“What we really need is a virgin.”
The story begins with Nicholas Pryce, Viscount Somerton, the leader of the Dashers – a group of rakes and dashing rogues bent upon outwitting their rival group the Blades by answering a challenge to find “something so singular and extraordinary as to astound and amaze us”- suggesting that the Dashers abscond a lady. But not just any lady, a lady so singular and extraordinary that it will most definitely astound and amaze each member of the Blades: a virgin.
A popular opening hook among romance authors is to begin a story with dialogue, the idea being that it will bring the reader immediately into the action of the plot and “hook” them.
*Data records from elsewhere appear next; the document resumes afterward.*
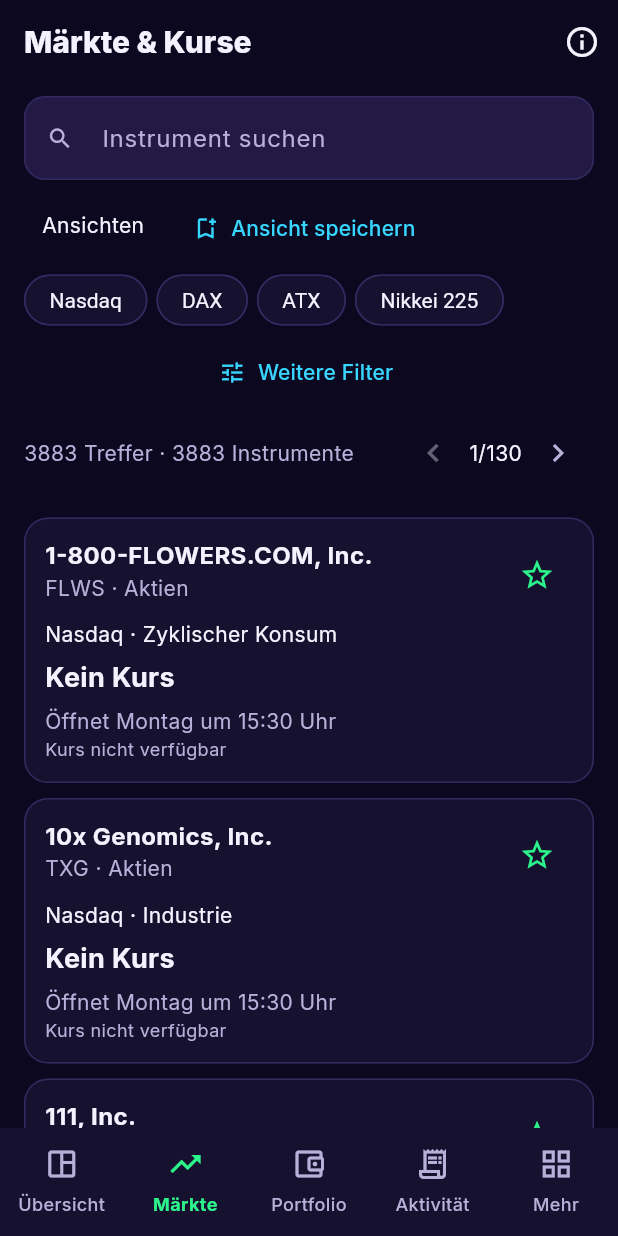
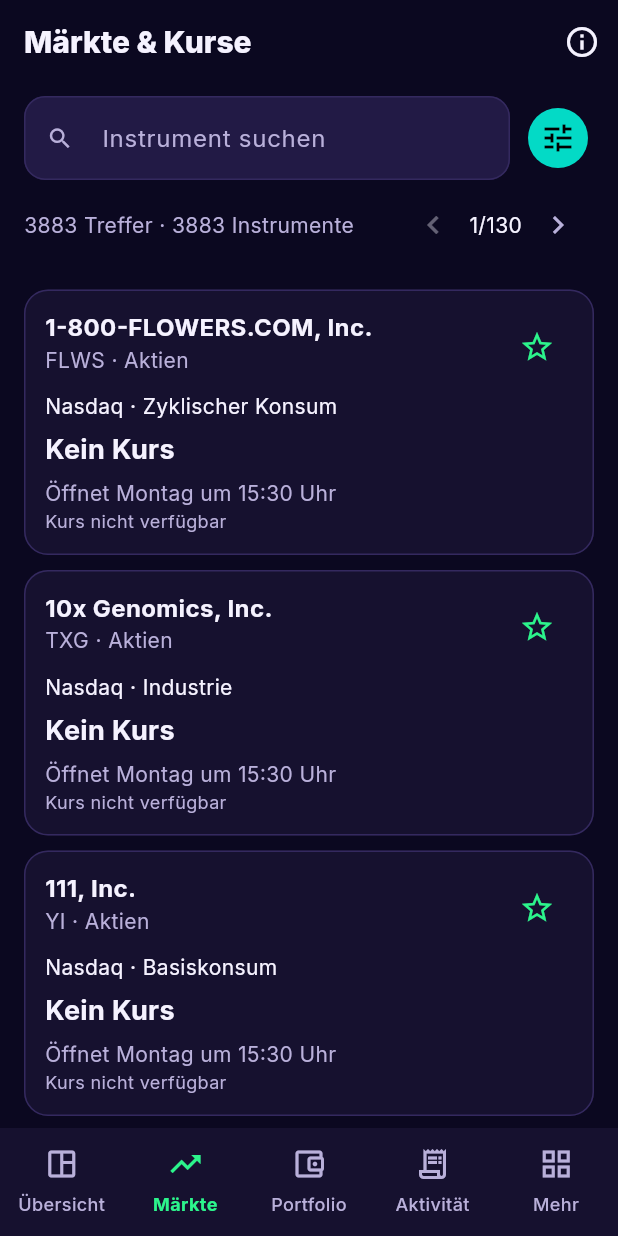
Before and after one commit to NairolfDev/TradingGame, a Flutter app: the screen it shows after launch, item 2 of the bottom bar chosen, on a phone screen of 412 x 824 dp. Run offline on Flutter 3.47's test engine with Material 3 defaults, Android fonts, the phone set to English and light mode, and no system bars; our stand-ins replace cloud_firestore, firebase_auth, firebase_core, firebase_messaging, fl_chart, flutter_animate and 6 more; missing offline and left inert: dart:js_interop; accounts and stored records are empty; network calls fail.

Commit message:
feat(markets): phone filter sheet, results first
Below 600 px the header is just the search field plus a filter button with a
badge; views, index chips and the extra filters live in a bottom sheet that
updates live. The first result now starts under 260 px (was ~343). Cards show one
short 'Stand ... verzoegert' line; provider/FX details stay on the instrument page.
Layout choice uses the window width so the keyboard cannot swap it.

Co-Authored-By: Claude Sonnet 5.5 <noreply@anthropic.com>

```diff
--- a/lib/logic/portfolio_provider.dart
+++ b/lib/logic/portfolio_provider.dart
@@ -121,6 +121,16 @@ class PortfolioProvider extends ChangeNotifier {
         ? ' · EUR zum aktuellen FX-Kurs'
         : '';
     return '${quote?.source ?? 'Anbieter'} · Stand $date $time · ggf. verzögert$fx';
+  }
+
+  /// One short line for lists; the full provider/FX details stay in
+  /// [quoteStatus] on the instrument page.
+  String quoteStatusShort(Asset asset) {
+    final updated = quoteUpdatedAt(asset);
+    if (updated == null) return 'Kurs nicht verfügbar';
+    final time =
+        '${updated.hour.toString().padLeft(2, '0')}:${updated.minute.toString().padLeft(2, '0')}';
+    return 'Stand ${updated.day}.${updated.month}. $time · ggf. verzögert';
   }
 
   void setVisibleMarketAssets(Iterable<Asset> assets) {
--- a/lib/ui/screens/markets_screen.dart
+++ b/lib/ui/screens/markets_screen.dart
@@ -292,6 +292,69 @@ class _MarketsScreenState extends State<MarketsScreen> {
     super.dispose();
   }
 
+  StateSetter? _sheetSetState;
+  int _hitCount = 0;
+
+  bool get _isActive =>
+      _query.isNotEmpty ||
+      _type != null ||
+      _groups.isNotEmpty ||
+      _sector != null ||
+      _watchlist ||
+      _open ||
+      _sort != 'name';
+
+  /// Active filters except the search text (shown on the filter button).
+  int get _filterCount =>
+      (_type != null ? 1 : 0) +
+      _groups.length +
+      (_sector != null ? 1 : 0) +
+      (_watchlist ? 1 : 0) +
+      (_open ? 1 : 0) +
+      (_sort != 'name' ? 1 : 0);
+
+  /// Keeps the open filter sheet in sync with every state change.
+  @override
+  void setState(VoidCallback fn) {
+    super.setState(fn);
+    _sheetSetState?.call(() {});
+  }
+
+  /// Phone: filters live in a sheet so the results start near the top
+  /// (Apple layout: progressive disclosure).
+  void _openFilterSheet(List<Widget> Function() controls) {
+    showModalBottomSheet<void>(
+      context: context,
+      isScrollControlled: true,
+      showDragHandle: true,
+      useSafeArea: true,
+      builder: (sheetContext) => StatefulBuilder(
+        builder: (_, setSheet) {
+          _sheetSetState = setSheet;
+          return SingleChildScrollView(
+            padding: const EdgeInsets.fromLTRB(16, 0, 16, 16),
+            child: Column(
+              crossAxisAlignment: CrossAxisAlignment.start,
+              children: [
+                Text(
+                  'Filter',
+                  style: Theme.of(sheetContext).textTheme.titleLarge,
+                ),
+                const SizedBox(height: 8),
+                ...controls(),
+                const SizedBox(height: 16),
+                FilledButton(
+                  onPressed: () => Navigator.pop(sheetContext),
+                  child: Text('$_hitCount Ergebnisse anzeigen'),
+                ),
+              ],
+            ),
+          );
+        },
+      ),
+    ).whenComplete(() => _sheetSetState = null);
+  }
+
   void _change(VoidCallback update) {
     setState(() {
       update();
@@ -395,14 +458,7 @@ class _MarketsScreenState extends State<MarketsScreen> {
     WidgetsBinding.instance.addPostFrameCallback((_) {
       if (mounted) provider.setVisibleMarketAssets(pageAssets);
     });
-    final active =
-        _query.isNotEmpty ||
-        _type != null ||
-        _groups.isNotEmpty ||
-        _sector != null ||
-        _watchlist ||
-        _open ||
-        _sort != 'name';
+    _hitCount = filtered.length;
 
     return Scaffold(
       appBar: AppBar(
@@ -436,12 +492,9 @@ class _MarketsScreenState extends State<MarketsScreen> {
       ),
       body: LayoutBuilder(
         builder: (context, bodyConstraints) {
-          final filters = Padding(
-            key: _filtersKey,
-            padding: const EdgeInsets.fromLTRB(16, 8, 16, 0),
-            child: Column(
-              children: [
-                TextField(
+          // Filter building blocks, rebuilt on demand so the phone sheet can
+          // show live state (see setState override).
+          Widget searchField() => TextField(
             controller: _search,
             decoration: InputDecoration(
               labelText: 'Instrument suchen',
@@ -467,9 +520,8 @@ class _MarketsScreenState extends State<MarketsScreen> {
                 if (mounted) _change(() => _query = value);
               });
             },
-                ),
-                const SizedBox(height: 8),
-                Align(
+          );
+          Widget viewsRow() => Align(
             alignment: Alignment.centerLeft,
             child: Wrap(
               spacing: 8,
@@ -491,15 +543,8 @@ class _MarketsScreenState extends State<MarketsScreen> {
                     _ => _views[name] ?? {},
                   }),
                   itemBuilder: (_) => [
-                          for (final name in [
-                            'DAX',
-                            'ATX',
-                            'Nasdaq Technologie',
-                          ])
-                            PopupMenuItem(
-                              value: 'preset:$name',
-                              child: Text(name),
-                            ),
+                    for (final name in ['DAX', 'ATX', 'Nasdaq Technologie'])
+                      PopupMenuItem(value: 'preset:$name', child: Text(name)),
                     if (_views.isNotEmpty) const PopupMenuDivider(),
                     for (final name in _views.keys)
                       PopupMenuItem(value: name, child: Text(name)),
@@ -520,8 +565,7 @@ class _MarketsScreenState extends State<MarketsScreen> {
                     icon: const Icon(Icons.bookmark_remove_outlined),
                     onSelected: _savingView
                         ? null
-                              : (name) =>
-                                    _persistViews({..._views}..remove(name)),
+                        : (name) => _persistViews({..._views}..remove(name)),
                     itemBuilder: (_) => [
                       for (final name in _views.keys)
                         PopupMenuItem(value: name, child: Text(name)),
@@ -529,19 +573,14 @@ class _MarketsScreenState extends State<MarketsScreen> {
                   ),
               ],
             ),
-                ),
-                Align(
+          );
+          Widget groupsRow() => Align(
             alignment: Alignment.centerLeft,
             child: Wrap(
               spacing: 6,
               runSpacing: 2,
               children: [
-                      for (final group in [
-                        'Nasdaq',
-                        'DAX',
-                        'ATX',
-                        'Nikkei 225',
-                      ])
+                for (final group in ['Nasdaq', 'DAX', 'ATX', 'Nikkei 225'])
                   FilterChip(
                     label: Text(group),
                     selected: _groups.contains(group),
@@ -555,8 +594,8 @@ class _MarketsScreenState extends State<MarketsScreen> {
                   ),
               ],
             ),
-                ),
-                Wrap(
+          );
+          Widget moreRow() => Wrap(
             alignment: WrapAlignment.spaceBetween,
             spacing: 12,
             children: [
@@ -565,14 +604,15 @@ class _MarketsScreenState extends State<MarketsScreen> {
                 icon: Icon(_more ? Icons.expand_less : Icons.tune),
                 label: const Text('Weitere Filter'),
               ),
-                    if (active)
+              if (_isActive)
                 TextButton(
                   onPressed: _reset,
                   child: const Text('Zurücksetzen'),
                 ),
             ],
-                ),
-                if (active)
+          );
+          List<Widget> activeChips() => [
+            if (_isActive)
               Align(
                 alignment: Alignment.centerLeft,
                 child: Wrap(
@@ -596,8 +636,7 @@ class _MarketsScreenState extends State<MarketsScreen> {
                     for (final group in _groups)
                       InputChip(
                         label: Text('Index: $group'),
-                            onDeleted: () =>
-                                _change(() => _groups.remove(group)),
+                        onDeleted: () => _change(() => _groups.remove(group)),
                       ),
                     if (_sector != null)
                       InputChip(
@@ -622,6 +661,8 @@ class _MarketsScreenState extends State<MarketsScreen> {
                   ],
                 ),
               ),
+          ];
+          List<Widget> dropdowns() => [
             if (_more)
               Wrap(
                 spacing: 12,
@@ -657,9 +698,7 @@ class _MarketsScreenState extends State<MarketsScreen> {
                       initialValue: _sector,
                       key: ValueKey('sector-$_sector'),
                       isExpanded: true,
-                          decoration: const InputDecoration(
-                            labelText: 'Branche',
-                          ),
+                      decoration: const InputDecoration(labelText: 'Branche'),
                       items: [
                         const DropdownMenuItem<String>(
                           value: null,
@@ -694,9 +733,7 @@ class _MarketsScreenState extends State<MarketsScreen> {
                           ? _sort
                           : null,
                       key: ValueKey('sort-$_sort'),
-                          decoration: const InputDecoration(
-                            labelText: 'Sortieren',
-                          ),
+                      decoration: const InputDecoration(labelText: 'Sortieren'),
                       items: const [
                         DropdownMenuItem(
                           value: 'name',
@@ -745,6 +782,48 @@ class _MarketsScreenState extends State<MarketsScreen> {
                   ),
                 ],
               ),
+          ];
+          final phone = MediaQuery.sizeOf(context).width < 600;
+          final filters = Padding(
+            key: _filtersKey,
+            padding: const EdgeInsets.fromLTRB(16, 8, 16, 0),
+            child: phone
+                ? Column(
+                    children: [
+                      Row(
+                        children: [
+                          Expanded(child: searchField()),
+                          const SizedBox(width: 8),
+                          Badge(
+                            isLabelVisible: _filterCount > 0,
+                            label: Text('$_filterCount'),
+                            child: IconButton.filledTonal(
+                              tooltip: 'Filter',
+                              icon: const Icon(Icons.tune),
+                              onPressed: () => _openFilterSheet(
+                                () => [
+                                  viewsRow(),
+                                  groupsRow(),
+                                  moreRow(),
+                                  ...dropdowns(),
+                                ],
+                              ),
+                            ),
+                          ),
+                        ],
+                      ),
+                      ...activeChips(),
+                    ],
+                  )
+                : Column(
+                    children: [
+                      searchField(),
+                      const SizedBox(height: 8),
+                      viewsRow(),
+                      groupsRow(),
+                      moreRow(),
+                      ...activeChips(),
+                      ...dropdowns(),
                     ],
                   ),
           );
--- a/lib/ui/widgets/asset_card.dart
+++ b/lib/ui/widgets/asset_card.dart
@@ -105,7 +105,7 @@ class AssetCard extends StatelessWidget {
                 style: TextStyle(color: AppColors.textSecondary),
               ),
               Text(
-                provider.quoteStatus(asset),
+                provider.quoteStatusShort(asset),
                 style: TextStyle(color: AppColors.textSecondary, fontSize: 12),
               ),
             ],
```
Also changed, not shown: 3 other files. Lines whose indentation alone changed are shown as unchanged.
This hook often fails because many writers use it to show the heroine’s pain or anxiety before we even know or care about her.
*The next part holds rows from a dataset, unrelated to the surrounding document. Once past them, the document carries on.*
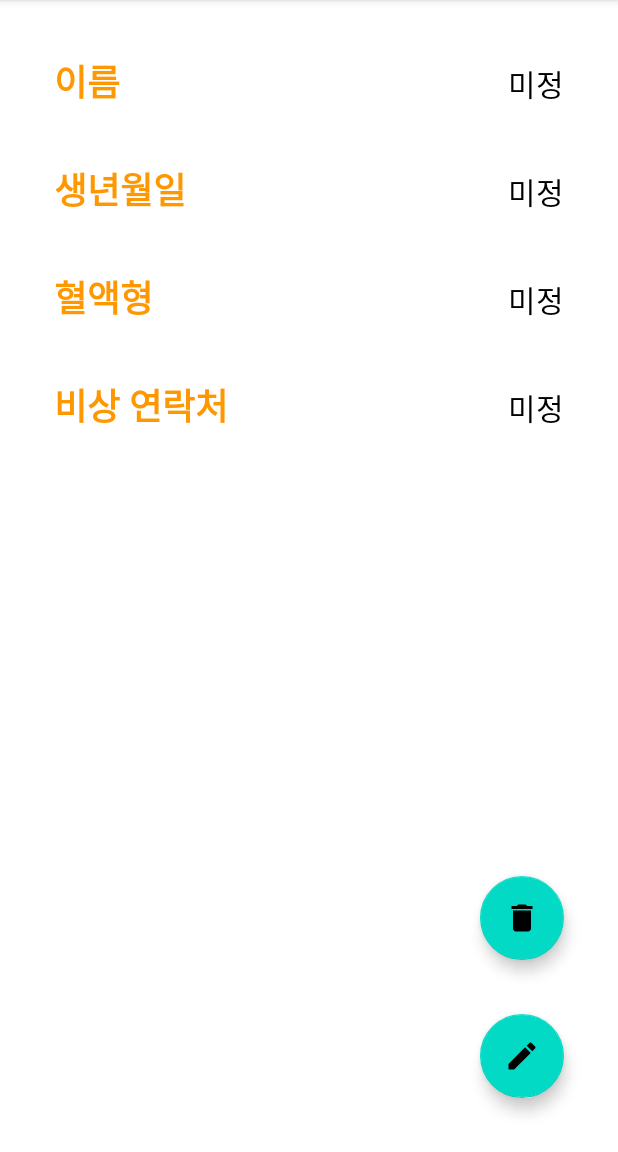
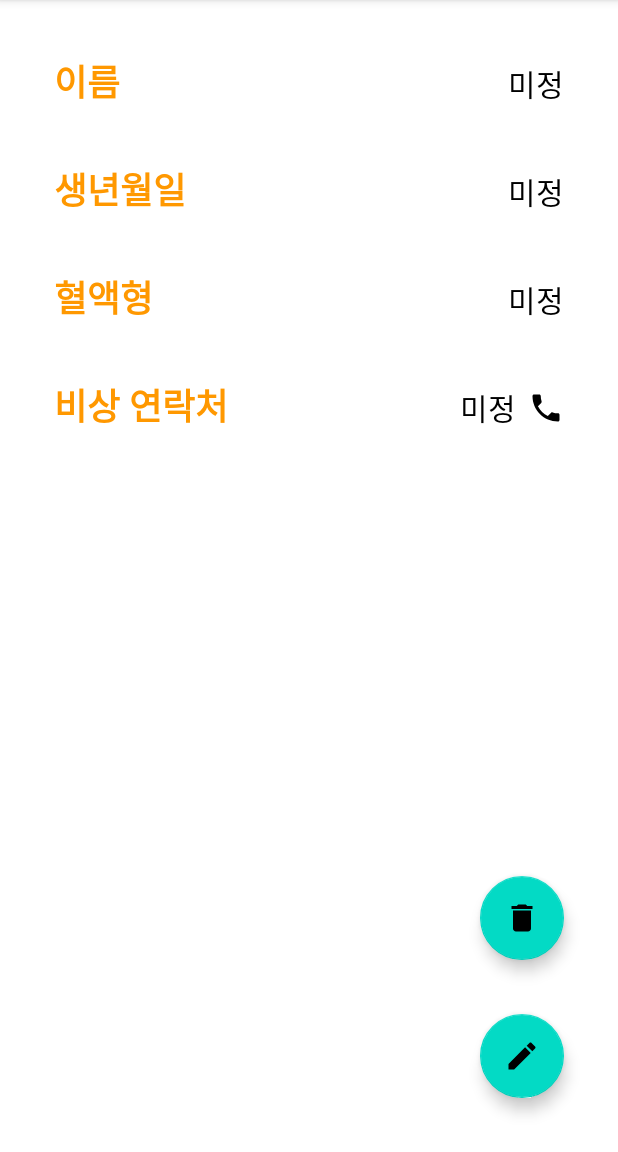
Before and after one commit to j-miiin/Basic_Android_App_2023, an Android app: the screen it shows after launch (MainActivity), on a phone screen of 412 x 824 dp, the part 84-1236 px from its top. Run offline under Robolectric (Android 15) with nearby library versions, the phone set to English and light mode, and no system bars.

Commit message:
Parth01 - Chapter04 응급 의료 정보 앱 완성

```diff
--- /dev/null
+++ b/chapter4_emergency_medical_info/app/src/main/res/drawable/ic_baseline_local_phone_24.xml
@@ -0,0 +1,5 @@
+<vector android:height="24dp" android:tint="#000000"
+    android:viewportHeight="24" android:viewportWidth="24"
+    android:width="24dp" xmlns:android="http://schemas.android.com/apk/res/android">
+    <path android:fillColor="@android:color/white" android:pathData="M6.62,10.79c1.44,2.83 3.76,5.14 6.59,6.59l2.2,-2.2c0.27,-0.27 0.67,-0.36 1.02,-0.24 1.12,0.37 2.33,0.57 3.57,0.57 0.55,0 1,0.45 1,1V20c0,0.55 -0.45,1 -1,1 -9.39,0 -17,-7.61 -17,-17 0,-0.55 0.45,-1 1,-1h3.5c0.55,0 1,0.45 1,1 0,1.25 0.2,2.45 0.57,3.57 0.11,0.35 0.03,0.74 -0.25,1.02l-2.2,2.2z"/>
+</vector>
--- a/chapter4_emergency_medical_info/app/src/main/res/layout/activity_edit.xml
+++ b/chapter4_emergency_medical_info/app/src/main/res/layout/activity_edit.xml
@@ -42,7 +42,6 @@
         android:layout_width="0dp"
         android:layout_height="wrap_content"
         android:hint="0000-00-00"
-        android:inputType="phone"
         app:layout_constraintBaseline_toBaselineOf="@id/birthdateTextView"
         app:layout_constraintEnd_toStartOf="@id/birthdateImageView"
         app:layout_constraintStart_toStartOf="@id/guideLine" />
@@ -115,6 +114,7 @@
         android:ellipsize="end"
         android:maxLines="1"
         android:hint="010-1234-5678"
+        android:inputType="phone"
         app:layout_constraintBaseline_toBaselineOf="@id/emergencyContactTextView"
         app:layout_constraintEnd_toEndOf="@id/nameEditTextView"
         app:layout_constraintStart_toStartOf="@id/guideLine" />
--- a/chapter4_emergency_medical_info/app/src/main/res/layout/activity_main.xml
+++ b/chapter4_emergency_medical_info/app/src/main/res/layout/activity_main.xml
@@ -85,12 +85,22 @@
         style="@style/Value"
         android:layout_width="0dp"
         android:layout_height="wrap_content"
+        android:layout_marginEnd="8dp"
         android:ellipsize="end"
         android:maxLines="1"
         android:text="010-1234-5678"
         app:layout_constraintBaseline_toBaselineOf="@id/emergencyContactTextView"
+        app:layout_constraintEnd_toStartOf="@id/phoneImageView"
+        app:layout_constraintStart_toStartOf="@id/guideLine" />
+
+    <ImageView
+        android:id="@+id/phoneImageView"
+        android:layout_width="wrap_content"
+        android:layout_height="wrap_content"
+        android:src="@drawable/ic_baseline_local_phone_24"
+        app:layout_constraintBottom_toBottomOf="@id/emergencyContactValueTextView"
         app:layout_constraintEnd_toEndOf="@id/nameValueTextView"
-        app:layout_constraintStart_toStartOf="@id/guideLine" />
+        app:layout_constraintTop_toTopOf="@id/emergencyContactValueTextView" />
 
     <TextView
         android:id="@+id/warningTextView"
@@ -140,5 +150,12 @@
         app:layout_constraintEnd_toEndOf="parent"
         app:srcCompat="@drawable/ic_baseline_delete_24" />
 
+    <androidx.constraintlayout.helper.widget.Layer
+        android:id="@+id/emergencyContactLayer"
+        android:layout_width="wrap_content"
+        android:layout_height="wrap_content"
+        app:constraint_referenced_ids="emergencyContactValueTextView,phoneImageView"
+        tools:ignore="MissingConstraints" />
+
 
 </androidx.constraintlayout.widget.ConstraintLayout>
```
Also changed, not shown: chapter4_emergency_medical_info/app/src/main/java/com/example/chapter4_emergency_medical_info/MainActivity.kt (+24 -0 lines), 2 other files.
But while I had been a little wary of such beginnings in the past, Lane uses each bit of dialogue and description to her full advantage and the first sentence is no different. What a great start to an even better novel. Not only does Lane begin the book from the point of view of the male protagonist, but she sets up his entire character with that line. He’s amusing and more than a little outrageous…. But where does one find an undisputable virgin in Regency society?
Apparently not among the Viscount’s regular acquaintances (or their sisters, apparently), so Nick suggests abducting the only certain virgin in town: Miss Wilhelmina Culpepper, the eldest daughter of the pious Reverend Culpepper. Willie, who turns out to be a not so pious daughter, and Nick, who turns out to be a not so rakish viscount, have to muddle their way through securing Nick a bride that will meet his criteria: she must be suitably wealthy and be able to hold Nick’s interest. Although Willie takes up the job of finding Nick a bride, admirably, it’s against her own desires.
Lane does an excellent job of switching points of view between the two leads, making both characters endearing and interesting. Too many times I’ve read books where the hero was to die for but the heroine lacked a little something, or vice versa. Not this time. Instead, both characters were instantly likeable, although not perfect in the least – each having his/her own foibles respectively – but that just made them all the more interesting.
The main conflict in the novel, finding a wealthy wife for the Viscount, is threaded through the entire text seamlessly, and produces a wonderful level of sexual tension that, amazingly, doesn’t involve very much sex. The sex scenes that were evident were not exceptionally graphic, but well written and moved the story along nicely. Moreover, a stolen kiss here and there was enough to keep me flipping through the pages eagerly, wondering and hoping about how they would finally be able to transcend all this foolishness about marrying for money and finally, eventually, marry for love. Lane didn’t put in “love scenes” just to add pages, they truly added to the romance, which I appreciated.
It was also nice to see two characters who aren’t fighting their feelings through entire novel. Lane’s characters feel no such need to prevaricate about their feelings for one another, but are conflicted because of outside elements. It’s also great to see a romantic male protagonist who isn’t typical Alpha or Beta-male. Sure, he’s got romantic inclinations, but he’s still all male! Nick’s character made me giggle, blush, and whimper with longing – all in turn. I couldn’t ask for anymore more in a character.
If you enjoy Julia Quinn, I think you would enjoy Connie Lane’s novel The Viscount’s Bawdy Bargain and I recommend it completely. As for myself, I plan on returning to the bookstore and picking up her other novels as well.